::: Dataset content :::

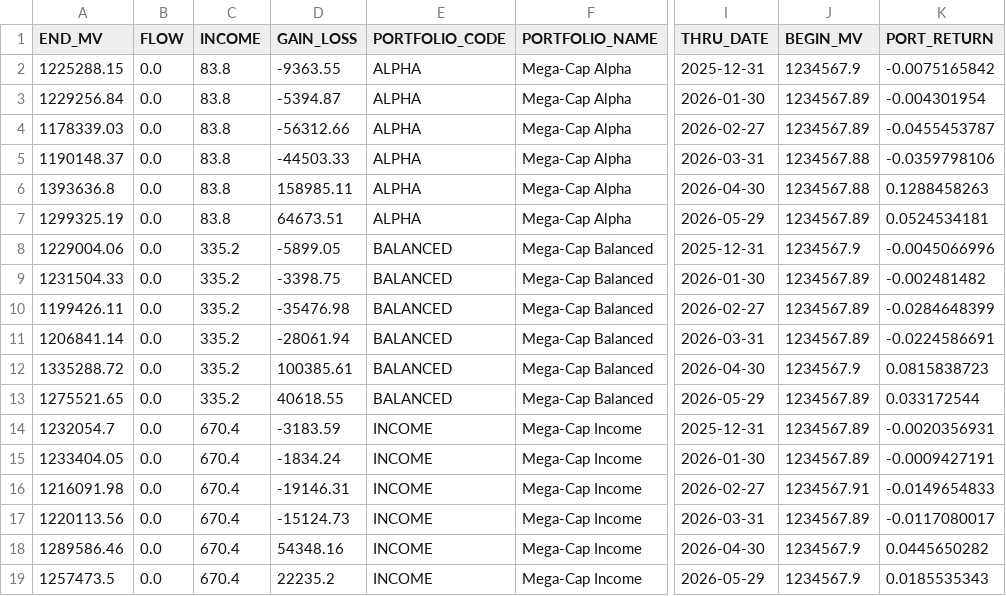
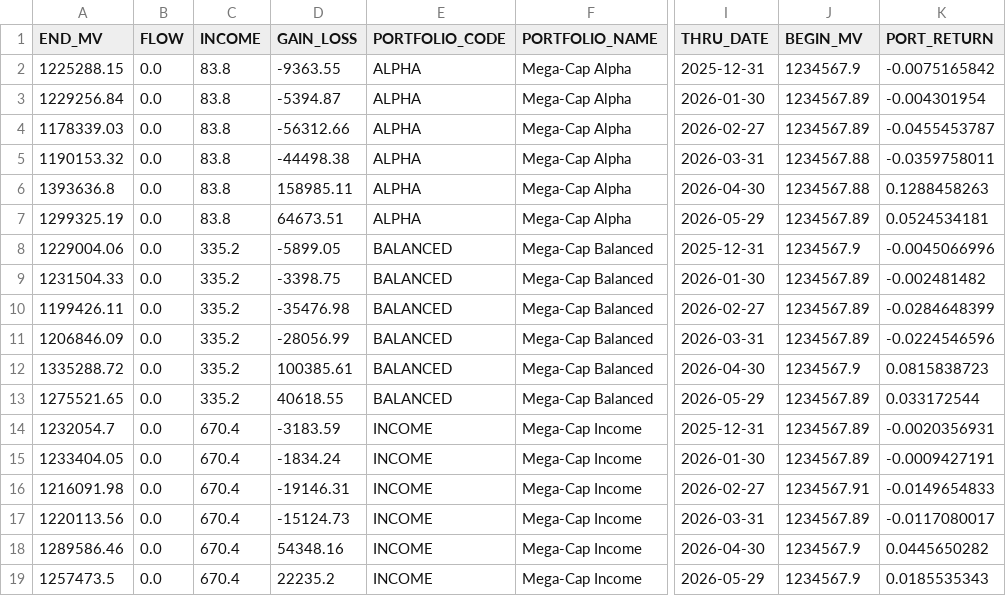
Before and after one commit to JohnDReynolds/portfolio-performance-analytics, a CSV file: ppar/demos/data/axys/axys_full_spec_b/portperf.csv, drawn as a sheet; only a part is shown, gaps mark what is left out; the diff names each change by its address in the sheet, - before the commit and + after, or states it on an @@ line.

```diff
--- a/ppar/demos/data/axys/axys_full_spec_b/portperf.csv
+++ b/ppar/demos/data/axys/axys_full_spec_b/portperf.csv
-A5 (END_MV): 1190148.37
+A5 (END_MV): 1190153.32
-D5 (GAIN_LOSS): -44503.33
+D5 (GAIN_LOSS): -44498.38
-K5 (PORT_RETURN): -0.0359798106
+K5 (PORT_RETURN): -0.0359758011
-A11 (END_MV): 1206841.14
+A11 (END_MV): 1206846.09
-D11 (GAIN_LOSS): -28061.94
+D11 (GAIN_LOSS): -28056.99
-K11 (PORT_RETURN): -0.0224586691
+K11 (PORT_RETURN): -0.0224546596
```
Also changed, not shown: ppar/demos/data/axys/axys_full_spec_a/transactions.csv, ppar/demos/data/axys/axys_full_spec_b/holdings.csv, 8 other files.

:::

* _About this exercise_: The reply must hold every line above exactly as written and none of the pictures.

* _Output for this exercise_:
Before and after one commit to JohnDReynolds/portfolio-performance-analytics, a CSV file: ppar/demos/data/axys/axys_full_spec_b/portperf.csv, drawn as a sheet; only a part is shown, gaps mark what is left out; the diff names each change by its address in the sheet, - before the commit and + after, or states it on an @@ line.

```diff
--- a/ppar/demos/data/axys/axys_full_spec_b/portperf.csv
+++ b/ppar/demos/data/axys/axys_full_spec_b/portperf.csv
-A5 (END_MV): 1190148.37
+A5 (END_MV): 1190153.32
-D5 (GAIN_LOSS): -44503.33
+D5 (GAIN_LOSS): -44498.38
-K5 (PORT_RETURN): -0.0359798106
+K5 (PORT_RETURN): -0.0359758011
-A11 (END_MV): 1206841.14
+A11 (END_MV): 1206846.09
-D11 (GAIN_LOSS): -28061.94
+D11 (GAIN_LOSS): -28056.99
-K11 (PORT_RETURN): -0.0224586691
+K11 (PORT_RETURN): -0.0224546596
```
Also changed, not shown: ppar/demos/data/axys/axys_full_spec_a/transactions.csv, ppar/demos/data/axys/axys_full_spec_b/holdings.csv, 8 other files.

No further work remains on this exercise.